Students whose families live doubled-up with others to avoid living on the street or in shelters are among those considered homeless, per U.S. Department of Education guidelines.
In Chicago, 88% of the homeless students identified (or 19,506 students) lived doubled-up in the homes of others, often in overcrowded and tenuous conditions. Other living situations included 10% of students (2,256) lived in shelters or motels. Less than 1% of students lived in other homeless situations, such as living in their car or other public place (80 students) or in temporary foster care (147).
CPS also tracked 2,647 students who were unaccompanied youth, living homeless without parent or guardian, a 10.5% increase from the prior year. They comprised 12% of the total homeless enrollment.

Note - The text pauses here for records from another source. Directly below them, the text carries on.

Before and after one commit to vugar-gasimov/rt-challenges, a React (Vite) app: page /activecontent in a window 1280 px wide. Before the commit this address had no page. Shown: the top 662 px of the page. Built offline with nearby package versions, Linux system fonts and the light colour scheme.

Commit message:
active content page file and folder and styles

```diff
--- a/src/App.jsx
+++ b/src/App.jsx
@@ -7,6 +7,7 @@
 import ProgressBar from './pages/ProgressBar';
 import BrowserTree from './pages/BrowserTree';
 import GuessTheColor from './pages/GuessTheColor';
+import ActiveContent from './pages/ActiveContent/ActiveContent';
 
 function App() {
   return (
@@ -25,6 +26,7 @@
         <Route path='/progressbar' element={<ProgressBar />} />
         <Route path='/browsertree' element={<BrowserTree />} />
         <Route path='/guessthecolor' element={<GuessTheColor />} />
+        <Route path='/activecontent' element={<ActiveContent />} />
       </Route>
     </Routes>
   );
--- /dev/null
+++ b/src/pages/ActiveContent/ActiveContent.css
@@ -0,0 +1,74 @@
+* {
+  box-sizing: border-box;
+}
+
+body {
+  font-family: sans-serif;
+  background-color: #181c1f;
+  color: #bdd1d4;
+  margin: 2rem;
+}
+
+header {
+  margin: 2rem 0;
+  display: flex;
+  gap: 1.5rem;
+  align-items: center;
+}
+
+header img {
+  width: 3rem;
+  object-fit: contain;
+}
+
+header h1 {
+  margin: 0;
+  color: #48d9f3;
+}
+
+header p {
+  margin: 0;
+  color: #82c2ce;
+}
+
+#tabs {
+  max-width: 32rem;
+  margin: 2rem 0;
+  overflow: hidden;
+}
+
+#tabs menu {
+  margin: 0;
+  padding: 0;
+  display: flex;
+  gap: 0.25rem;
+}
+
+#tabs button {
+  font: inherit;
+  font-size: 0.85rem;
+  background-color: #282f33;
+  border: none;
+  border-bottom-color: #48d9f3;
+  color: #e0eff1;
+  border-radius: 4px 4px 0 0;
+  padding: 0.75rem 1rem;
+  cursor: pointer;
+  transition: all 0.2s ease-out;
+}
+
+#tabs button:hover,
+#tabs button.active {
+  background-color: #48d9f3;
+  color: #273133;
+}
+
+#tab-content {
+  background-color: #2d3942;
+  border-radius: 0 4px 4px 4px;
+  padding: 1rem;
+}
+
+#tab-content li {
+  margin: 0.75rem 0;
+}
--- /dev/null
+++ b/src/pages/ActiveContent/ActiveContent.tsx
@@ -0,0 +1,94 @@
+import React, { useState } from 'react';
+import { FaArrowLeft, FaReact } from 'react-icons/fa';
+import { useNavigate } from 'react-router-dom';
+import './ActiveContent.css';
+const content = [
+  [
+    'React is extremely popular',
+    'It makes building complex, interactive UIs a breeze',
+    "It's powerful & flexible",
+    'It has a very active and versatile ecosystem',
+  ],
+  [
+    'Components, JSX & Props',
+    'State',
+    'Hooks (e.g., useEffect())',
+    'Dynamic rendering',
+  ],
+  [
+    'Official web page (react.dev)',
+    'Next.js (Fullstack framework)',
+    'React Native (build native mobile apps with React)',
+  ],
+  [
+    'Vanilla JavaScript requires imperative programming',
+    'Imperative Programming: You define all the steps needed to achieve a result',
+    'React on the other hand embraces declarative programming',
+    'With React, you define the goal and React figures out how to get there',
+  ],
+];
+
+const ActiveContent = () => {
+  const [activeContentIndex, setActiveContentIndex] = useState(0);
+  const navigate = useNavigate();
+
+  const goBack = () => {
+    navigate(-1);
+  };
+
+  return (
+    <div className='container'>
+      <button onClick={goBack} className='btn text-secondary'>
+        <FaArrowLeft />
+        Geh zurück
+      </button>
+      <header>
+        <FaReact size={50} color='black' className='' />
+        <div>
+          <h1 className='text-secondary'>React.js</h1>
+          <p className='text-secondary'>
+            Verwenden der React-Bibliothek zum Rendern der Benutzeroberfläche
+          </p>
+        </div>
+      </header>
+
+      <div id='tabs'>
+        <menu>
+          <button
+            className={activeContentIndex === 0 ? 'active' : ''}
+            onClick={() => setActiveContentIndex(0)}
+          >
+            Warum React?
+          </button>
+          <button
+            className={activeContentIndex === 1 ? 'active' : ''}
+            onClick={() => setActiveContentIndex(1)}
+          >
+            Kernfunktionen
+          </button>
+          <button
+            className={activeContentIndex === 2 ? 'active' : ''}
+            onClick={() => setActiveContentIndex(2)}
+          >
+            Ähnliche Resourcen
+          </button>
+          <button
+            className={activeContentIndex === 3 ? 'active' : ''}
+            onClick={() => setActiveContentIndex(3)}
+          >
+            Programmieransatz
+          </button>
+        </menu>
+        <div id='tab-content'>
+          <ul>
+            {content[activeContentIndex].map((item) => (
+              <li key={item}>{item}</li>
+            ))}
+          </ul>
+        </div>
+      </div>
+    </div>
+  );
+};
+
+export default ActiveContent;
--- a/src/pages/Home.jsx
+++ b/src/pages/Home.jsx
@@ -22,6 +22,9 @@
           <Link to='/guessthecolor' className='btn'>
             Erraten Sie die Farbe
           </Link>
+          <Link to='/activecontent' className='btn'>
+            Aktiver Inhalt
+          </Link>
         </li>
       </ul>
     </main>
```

Citywide, homeless students comprise 5% of CPS enrollment.
The demographics of Chicago’s homeless students are African-American, 84.4%; Latino, 12.2%; white, 1.6%; and 1.6% other ethnicities. Twenty percent, or 4,369 students, were identified with a disability.
Enrollment data showed 851 (4%) preschoolers; 1,256 (6%) kindergartners; 4,252 (19%) in grades 1-3; 3,936 (18%) in grades 4-6; 2,529 (11% in grades 7-8; and 9,311 (42%) in high school. Attendance rates were 90% through 8th grade, and 77% for high school students.
“Year after year we’re seeing record enrollment of homeless students in Chicago’s public schools,” said Law Project Director Patricia Nix-Hodes. “It shows the vital importance of maintaining school stability when so many children and teens are already coping with unstable housing situations.”
At the Chicago Coalition for the Homeless, about half the clients served by the Law Project are homeless students with school access issues or denied school services in Chicago and the suburbs. During FY 2014, CCH assisted 146 students. These children and teens comprised 49% of CCH’s legal aid caseload; 142 homeless youths with other civil legal needs made up 48% of the caseload.
Homeless students and their families who live anywhere in Illinois are able to phone the Law Project on its toll-free number if they need legal assistance or referral to a local legal aid provider. The toll-free number is 1 (800) 940-1119.
– Claire Sloss, graphics, and Anne Bowhay, article